== Supplied entries ==
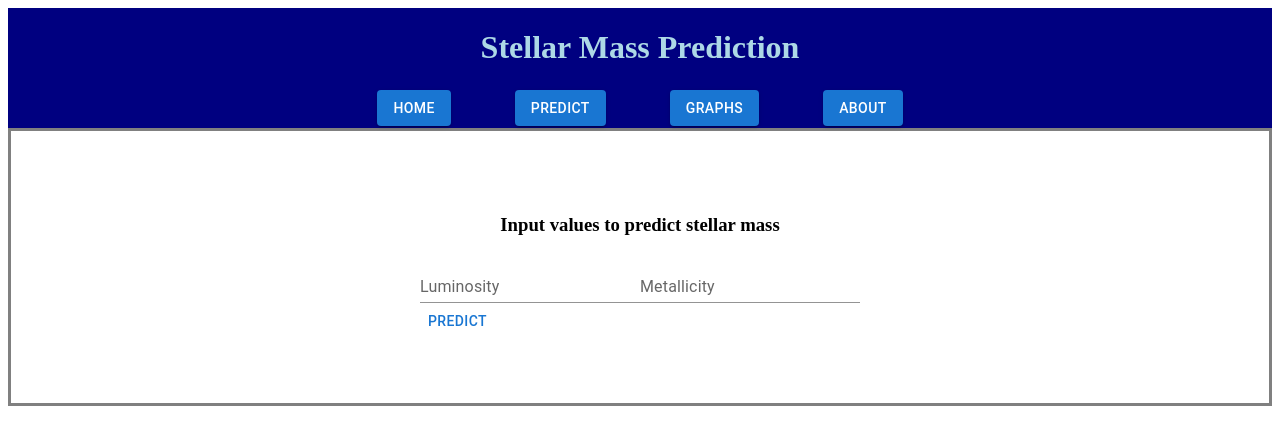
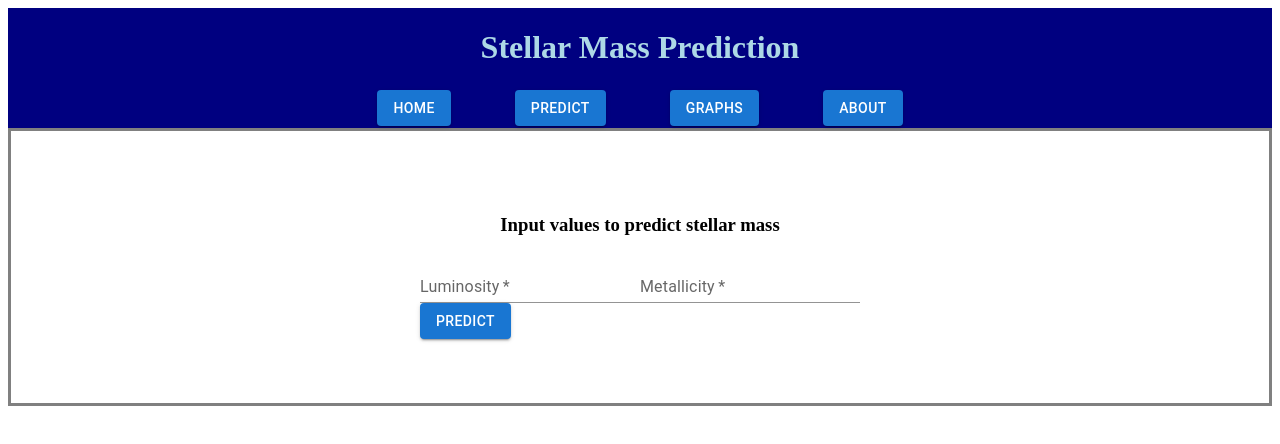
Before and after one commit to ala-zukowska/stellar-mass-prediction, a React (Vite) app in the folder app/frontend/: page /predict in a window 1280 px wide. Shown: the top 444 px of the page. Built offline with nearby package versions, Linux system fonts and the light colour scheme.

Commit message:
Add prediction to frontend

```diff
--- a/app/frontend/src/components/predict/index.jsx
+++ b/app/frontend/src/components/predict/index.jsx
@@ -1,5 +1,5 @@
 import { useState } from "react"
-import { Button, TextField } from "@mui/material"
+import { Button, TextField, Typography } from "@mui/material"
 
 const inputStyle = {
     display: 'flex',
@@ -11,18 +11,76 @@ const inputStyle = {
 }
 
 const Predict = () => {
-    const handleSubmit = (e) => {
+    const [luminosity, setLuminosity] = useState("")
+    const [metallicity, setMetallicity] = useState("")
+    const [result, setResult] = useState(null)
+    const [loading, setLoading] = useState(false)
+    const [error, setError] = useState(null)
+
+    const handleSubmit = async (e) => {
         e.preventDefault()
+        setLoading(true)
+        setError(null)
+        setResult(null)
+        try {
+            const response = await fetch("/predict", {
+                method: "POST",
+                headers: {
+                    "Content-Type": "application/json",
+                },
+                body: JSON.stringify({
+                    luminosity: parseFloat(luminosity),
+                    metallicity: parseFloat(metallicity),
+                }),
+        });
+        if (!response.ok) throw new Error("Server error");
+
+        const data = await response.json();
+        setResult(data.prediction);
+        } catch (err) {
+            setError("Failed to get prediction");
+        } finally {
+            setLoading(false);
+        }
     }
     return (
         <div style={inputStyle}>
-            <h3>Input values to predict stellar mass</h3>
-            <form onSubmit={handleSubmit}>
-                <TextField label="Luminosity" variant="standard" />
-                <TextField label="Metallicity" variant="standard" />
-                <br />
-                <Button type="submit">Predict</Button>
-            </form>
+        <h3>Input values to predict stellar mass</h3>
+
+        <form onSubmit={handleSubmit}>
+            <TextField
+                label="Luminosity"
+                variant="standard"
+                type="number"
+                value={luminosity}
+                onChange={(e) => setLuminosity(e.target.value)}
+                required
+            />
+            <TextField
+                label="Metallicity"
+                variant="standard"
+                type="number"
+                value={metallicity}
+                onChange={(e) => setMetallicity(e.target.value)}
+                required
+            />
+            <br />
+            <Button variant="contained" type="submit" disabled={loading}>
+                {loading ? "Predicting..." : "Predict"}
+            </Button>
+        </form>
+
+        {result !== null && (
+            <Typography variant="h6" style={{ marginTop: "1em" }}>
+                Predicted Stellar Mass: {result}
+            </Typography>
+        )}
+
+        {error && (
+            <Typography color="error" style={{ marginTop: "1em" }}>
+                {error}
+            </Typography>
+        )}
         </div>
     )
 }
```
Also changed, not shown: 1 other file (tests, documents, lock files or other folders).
===
== Supplied entries ==
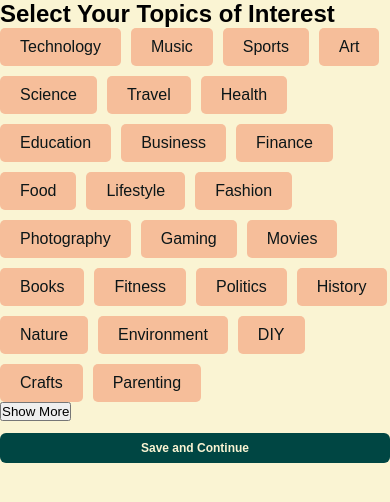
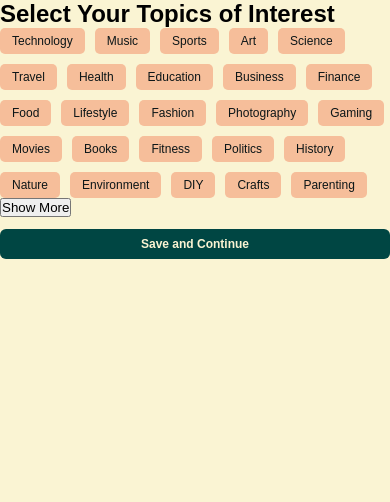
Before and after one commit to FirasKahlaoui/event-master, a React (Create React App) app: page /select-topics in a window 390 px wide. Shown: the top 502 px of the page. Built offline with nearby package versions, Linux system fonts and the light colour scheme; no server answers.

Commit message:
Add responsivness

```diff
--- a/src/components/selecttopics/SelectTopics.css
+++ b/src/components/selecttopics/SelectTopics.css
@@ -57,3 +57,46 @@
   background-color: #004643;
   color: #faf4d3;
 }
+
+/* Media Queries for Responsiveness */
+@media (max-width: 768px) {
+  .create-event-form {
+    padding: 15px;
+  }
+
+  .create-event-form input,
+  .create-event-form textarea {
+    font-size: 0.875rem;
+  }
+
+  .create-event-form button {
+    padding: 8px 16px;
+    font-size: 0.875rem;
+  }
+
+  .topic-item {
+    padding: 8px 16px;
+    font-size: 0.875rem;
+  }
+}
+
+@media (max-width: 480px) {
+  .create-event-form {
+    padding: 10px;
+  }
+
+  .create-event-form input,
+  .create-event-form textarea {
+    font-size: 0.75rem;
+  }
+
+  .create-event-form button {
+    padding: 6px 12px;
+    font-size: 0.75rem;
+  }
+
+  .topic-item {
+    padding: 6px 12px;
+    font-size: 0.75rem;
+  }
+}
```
===
== Supplied entries ==
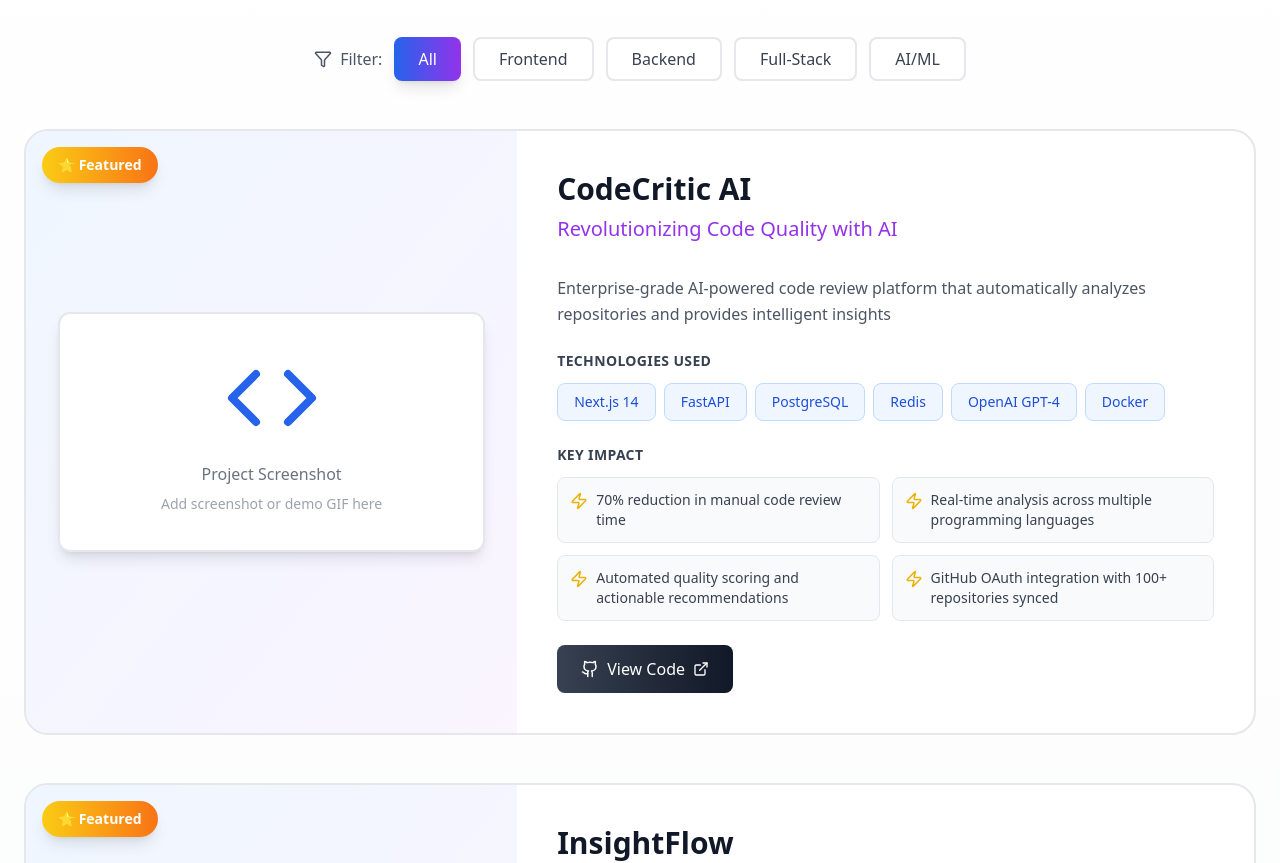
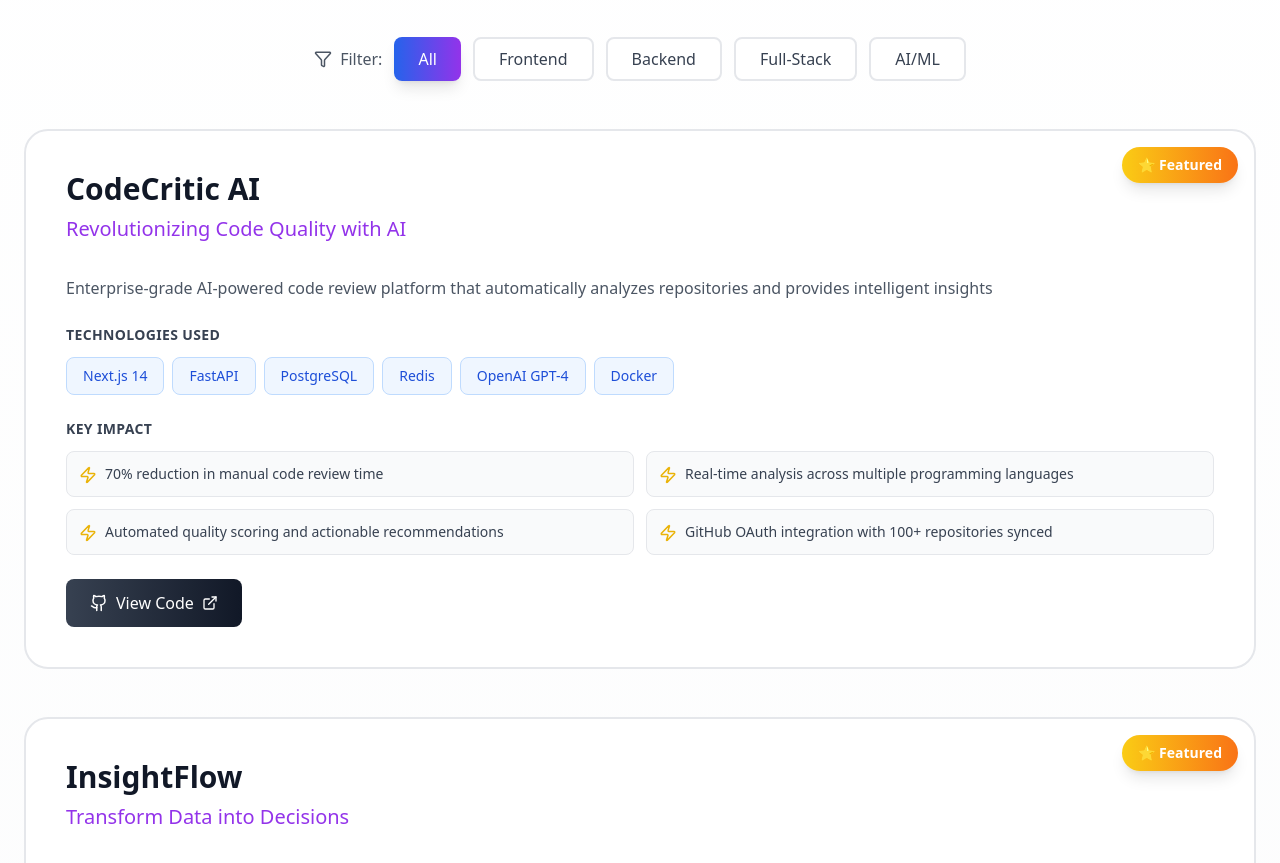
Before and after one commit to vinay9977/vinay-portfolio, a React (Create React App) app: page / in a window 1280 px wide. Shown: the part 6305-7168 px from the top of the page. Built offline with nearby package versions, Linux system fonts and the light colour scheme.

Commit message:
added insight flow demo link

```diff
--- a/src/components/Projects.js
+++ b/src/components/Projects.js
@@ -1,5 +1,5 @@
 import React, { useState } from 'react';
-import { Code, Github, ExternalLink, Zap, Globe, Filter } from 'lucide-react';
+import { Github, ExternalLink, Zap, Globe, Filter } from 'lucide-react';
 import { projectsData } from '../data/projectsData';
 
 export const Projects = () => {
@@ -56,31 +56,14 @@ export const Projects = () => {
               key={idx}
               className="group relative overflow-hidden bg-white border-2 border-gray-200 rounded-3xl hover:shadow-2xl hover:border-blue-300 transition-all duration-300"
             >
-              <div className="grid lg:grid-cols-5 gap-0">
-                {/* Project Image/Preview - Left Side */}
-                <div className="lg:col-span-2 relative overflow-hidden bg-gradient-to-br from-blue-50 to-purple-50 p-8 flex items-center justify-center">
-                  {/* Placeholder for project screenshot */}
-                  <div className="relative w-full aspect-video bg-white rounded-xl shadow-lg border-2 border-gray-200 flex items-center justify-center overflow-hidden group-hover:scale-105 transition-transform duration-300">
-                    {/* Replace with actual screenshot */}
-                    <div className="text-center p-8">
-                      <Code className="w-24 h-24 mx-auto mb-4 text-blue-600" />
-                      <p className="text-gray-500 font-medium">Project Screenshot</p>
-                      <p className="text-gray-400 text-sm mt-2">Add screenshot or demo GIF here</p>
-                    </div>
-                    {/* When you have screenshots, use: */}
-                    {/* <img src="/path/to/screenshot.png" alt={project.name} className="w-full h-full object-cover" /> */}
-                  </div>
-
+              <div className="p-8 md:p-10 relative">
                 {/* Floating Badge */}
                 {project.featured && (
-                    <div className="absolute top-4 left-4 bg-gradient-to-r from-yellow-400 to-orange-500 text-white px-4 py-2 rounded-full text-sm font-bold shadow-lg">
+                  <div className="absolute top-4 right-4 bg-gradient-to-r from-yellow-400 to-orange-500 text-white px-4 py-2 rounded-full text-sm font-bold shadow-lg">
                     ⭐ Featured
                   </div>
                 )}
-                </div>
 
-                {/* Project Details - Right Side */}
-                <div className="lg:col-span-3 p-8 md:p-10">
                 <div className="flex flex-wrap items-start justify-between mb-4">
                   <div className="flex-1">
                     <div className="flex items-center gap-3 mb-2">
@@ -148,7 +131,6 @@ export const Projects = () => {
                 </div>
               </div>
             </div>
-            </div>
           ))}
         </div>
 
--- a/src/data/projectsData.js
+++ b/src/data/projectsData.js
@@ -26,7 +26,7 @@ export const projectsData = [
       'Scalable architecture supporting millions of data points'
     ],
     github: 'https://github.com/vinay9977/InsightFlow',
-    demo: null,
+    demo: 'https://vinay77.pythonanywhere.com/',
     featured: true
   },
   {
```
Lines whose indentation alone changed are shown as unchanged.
===
Lines of the data above that include the string "response" must each be copied.

+            const response = await fetch("/predict", {
+        if (!response.ok) throw new Error("Server error");
+        const data = await response.json();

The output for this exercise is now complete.